Is that what you're saying?

Since .22lr HAS been going up for years--as you've pointed out--though, I don't understand how/why it could have been so undervalued in early December 2012.


Further, when the other ammo costs retreat but not .22, simply saying "the demand shifted" may be absolutely and 100% true--but it explains nothing.

The "demand" is obvious, but demand of most popular calibers went up...but then came back down. And if sales of .22 firearms is down because of ammo costs or scarcity, that demand for .22 ammo should also diminish...I would think.

See? I still don't understand it.

TOWS220
May 28, 2014, 22:47
Maybe we should get some of you guys badges and you can all make sure there is enough .22 for everyone. :rolleyes:

MK ULTRA
May 28, 2014, 23:28
yeah ammo has been going up but its only been going up for the last ten years.

its been a penny a round for the last hundred years up until less than10 years ago.. My grandfather was born in 1908 he died in 2003 at the age of 95. He told me stories about hunting and traping when he was a boy.
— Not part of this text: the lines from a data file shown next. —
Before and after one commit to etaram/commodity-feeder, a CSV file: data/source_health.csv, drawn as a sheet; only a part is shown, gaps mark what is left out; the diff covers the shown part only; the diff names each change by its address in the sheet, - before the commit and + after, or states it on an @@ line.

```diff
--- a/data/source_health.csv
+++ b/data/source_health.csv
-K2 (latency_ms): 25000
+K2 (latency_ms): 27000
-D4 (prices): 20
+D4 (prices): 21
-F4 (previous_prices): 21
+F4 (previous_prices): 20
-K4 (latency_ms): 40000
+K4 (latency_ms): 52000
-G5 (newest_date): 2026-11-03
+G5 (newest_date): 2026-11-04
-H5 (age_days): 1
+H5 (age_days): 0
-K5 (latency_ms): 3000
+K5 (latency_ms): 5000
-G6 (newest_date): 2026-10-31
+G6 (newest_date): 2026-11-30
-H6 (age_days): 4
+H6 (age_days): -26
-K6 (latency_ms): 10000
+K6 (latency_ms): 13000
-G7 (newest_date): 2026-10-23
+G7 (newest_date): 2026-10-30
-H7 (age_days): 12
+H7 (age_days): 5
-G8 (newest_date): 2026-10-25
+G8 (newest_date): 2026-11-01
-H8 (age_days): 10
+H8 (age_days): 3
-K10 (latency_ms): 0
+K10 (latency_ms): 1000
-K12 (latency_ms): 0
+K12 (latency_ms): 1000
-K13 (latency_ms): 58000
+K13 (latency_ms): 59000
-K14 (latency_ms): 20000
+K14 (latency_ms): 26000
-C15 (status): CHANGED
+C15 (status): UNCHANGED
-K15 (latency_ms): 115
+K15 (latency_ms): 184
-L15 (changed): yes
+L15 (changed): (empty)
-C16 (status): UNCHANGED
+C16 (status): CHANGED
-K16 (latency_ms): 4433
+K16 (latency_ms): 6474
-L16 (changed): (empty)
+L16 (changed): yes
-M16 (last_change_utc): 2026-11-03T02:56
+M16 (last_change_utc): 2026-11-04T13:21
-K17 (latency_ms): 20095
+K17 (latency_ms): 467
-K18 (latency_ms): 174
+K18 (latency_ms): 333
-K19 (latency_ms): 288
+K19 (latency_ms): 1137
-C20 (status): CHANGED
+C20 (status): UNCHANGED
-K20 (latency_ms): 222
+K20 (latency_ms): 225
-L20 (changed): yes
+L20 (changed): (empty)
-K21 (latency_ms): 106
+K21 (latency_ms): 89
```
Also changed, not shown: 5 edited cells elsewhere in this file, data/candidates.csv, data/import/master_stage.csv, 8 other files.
I remember him telling me that 22 long rifle ammo was a penny a round back then. now that is 50 cents a 50 round box and $5 a 500 round brick. which is what I paid for years at Walmart for it until about 10 years ago.
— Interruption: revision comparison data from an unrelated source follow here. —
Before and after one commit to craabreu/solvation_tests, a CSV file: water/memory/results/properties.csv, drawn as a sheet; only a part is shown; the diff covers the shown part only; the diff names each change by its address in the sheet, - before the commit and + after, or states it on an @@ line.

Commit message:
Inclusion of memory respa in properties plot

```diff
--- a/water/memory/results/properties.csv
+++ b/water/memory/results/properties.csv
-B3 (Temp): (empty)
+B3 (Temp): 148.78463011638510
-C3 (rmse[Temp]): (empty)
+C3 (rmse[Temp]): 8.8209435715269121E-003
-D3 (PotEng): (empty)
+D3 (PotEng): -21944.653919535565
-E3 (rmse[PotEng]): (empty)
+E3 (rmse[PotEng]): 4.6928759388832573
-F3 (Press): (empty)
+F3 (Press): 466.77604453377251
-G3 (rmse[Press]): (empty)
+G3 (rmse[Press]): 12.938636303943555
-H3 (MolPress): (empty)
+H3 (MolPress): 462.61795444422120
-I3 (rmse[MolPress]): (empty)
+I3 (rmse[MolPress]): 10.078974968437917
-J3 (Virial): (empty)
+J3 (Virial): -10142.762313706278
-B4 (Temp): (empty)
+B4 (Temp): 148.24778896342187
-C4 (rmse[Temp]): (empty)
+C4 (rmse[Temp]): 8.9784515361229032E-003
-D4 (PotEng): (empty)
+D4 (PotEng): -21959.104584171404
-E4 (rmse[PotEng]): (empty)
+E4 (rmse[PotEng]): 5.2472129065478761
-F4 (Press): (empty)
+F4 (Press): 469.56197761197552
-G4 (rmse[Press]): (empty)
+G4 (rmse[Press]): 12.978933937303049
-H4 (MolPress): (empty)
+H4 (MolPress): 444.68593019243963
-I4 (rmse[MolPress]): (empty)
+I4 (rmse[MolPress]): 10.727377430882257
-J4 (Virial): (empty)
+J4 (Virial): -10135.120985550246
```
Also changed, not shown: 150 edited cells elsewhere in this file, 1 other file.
so when you speak about how its been going up over the years its only been < 10 years that has been going up.

as I said earlier it started going up during Bush's first term as president sometime after 2001 when Bush took office. then 911 happened and about 4 years after that ammo prices so that puts in a 2005- 2006. so at the most its been 8-9 years that ammo prices have gone up.
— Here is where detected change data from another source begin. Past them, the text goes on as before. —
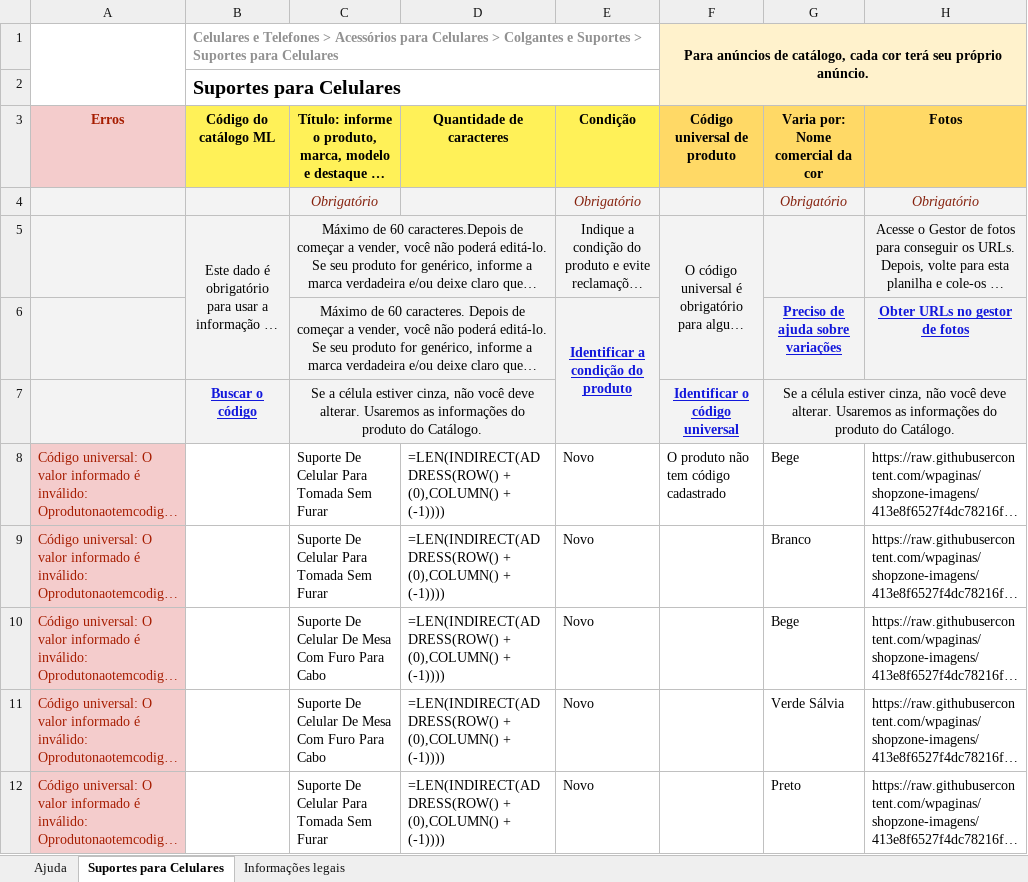
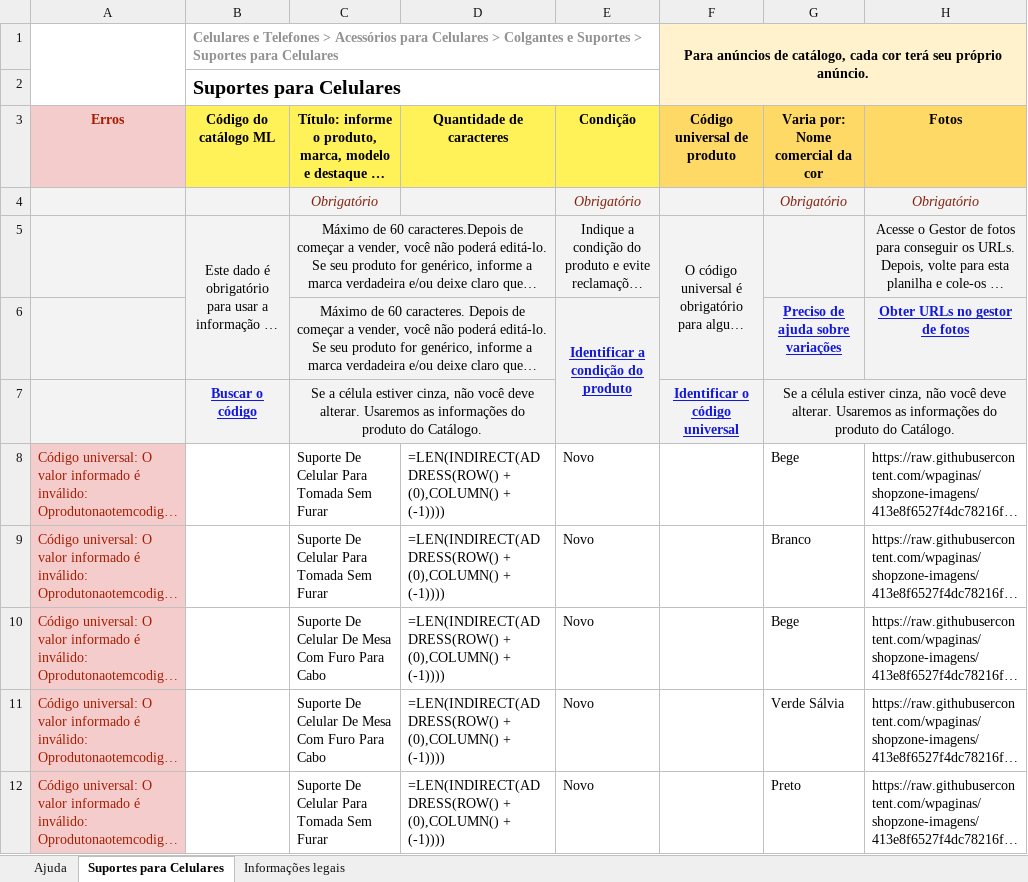
Before and after one commit to wpaginas/shopzone-imagens, an Excel workbook: tmp-ml/erros_cel_corrigido.xlsx, sheet Suportes para Celulares, drawn as a sheet; only a part is shown; long unchanged cells end in …; values as stored, in another font and other column widths than the file's, no borders; formulas without a stored value are shown as written; conditional formats not drawn; the diff names each change by its address in the sheet, - before the commit and + after, or states it on an @@ line.

```diff
--- a/tmp-ml/erros_cel_corrigido.xlsx (sheet Suportes para Celulares)
+++ b/tmp-ml/erros_cel_corrigido.xlsx (sheet Suportes para Celulares)
-F8 (Código universal de produto): O produto não tem código cadastrado
+F8 (Código universal de produto): (empty)
```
and I am NOT in any way putting Bush down for this. I'm just trying to figure out when prices started going up.

GOVT1911
May 29, 2014, 06:54
If I see a guy pulling this crap and it seems that he is 'habitual' then write his plate,keep an eye out, slash his tires if he is in getting all the ammo.. happen a few times maybe get the message... but then again I am just vindictive sometimes...... but yes I would like to take my niece and nephew shooting also.... these dicks piss me off also....

You'd slash a guy's tires because he works harder than you to get something he wants? That puts you directly in the Douchenozzle category.

Somebody said it nicely earlier when they called everyone whining about resellers Communists.

W.E.G.
May 29, 2014, 07:18
If I see a guy pulling this crap and it seems that he is 'habitual' then write his plate,keep an eye out, slash his tires if he is in getting all the ammo.. happen a few times maybe get the message... but then again I am just vindictive sometimes...... but yes I would like to take my niece and nephew shooting also.... these dicks piss me off also....

Slash the tires???

Come on!... Surely you can be more creative than THAT!!!


http://www.falfiles.com/forums/attachment.php?attachmentid=76579&stc=1&d=1401365885

chet
May 29, 2014, 07:20
I certainly hope I'm not coming across as argumentative. I understand (to some extent) and respect market forces and I support capitalism! I'm not bitchin' because some dweeb with time on his hands runs around and scores a bunch of ammo. I "stocked up" before the "crisis" and am not out yet (although I have adjusted my habits to help stretch things).

I'm just still trying to understand what is creating the current price bubble (if it IS a bubble) for .22lr, and why .22lr prices are behaving differently than other ammo.
I'm trying to understand it so I can figure out if it's going to pass--or if I should expect $60+/brick to be the new (lasting) "normal."

I'm aware of previous shortages. I don't remember them lasting 18 months +.
And I understand that there is more to costing than Sandy Hook. But when the price skyrockets immediately following a connected event, we look to that event first.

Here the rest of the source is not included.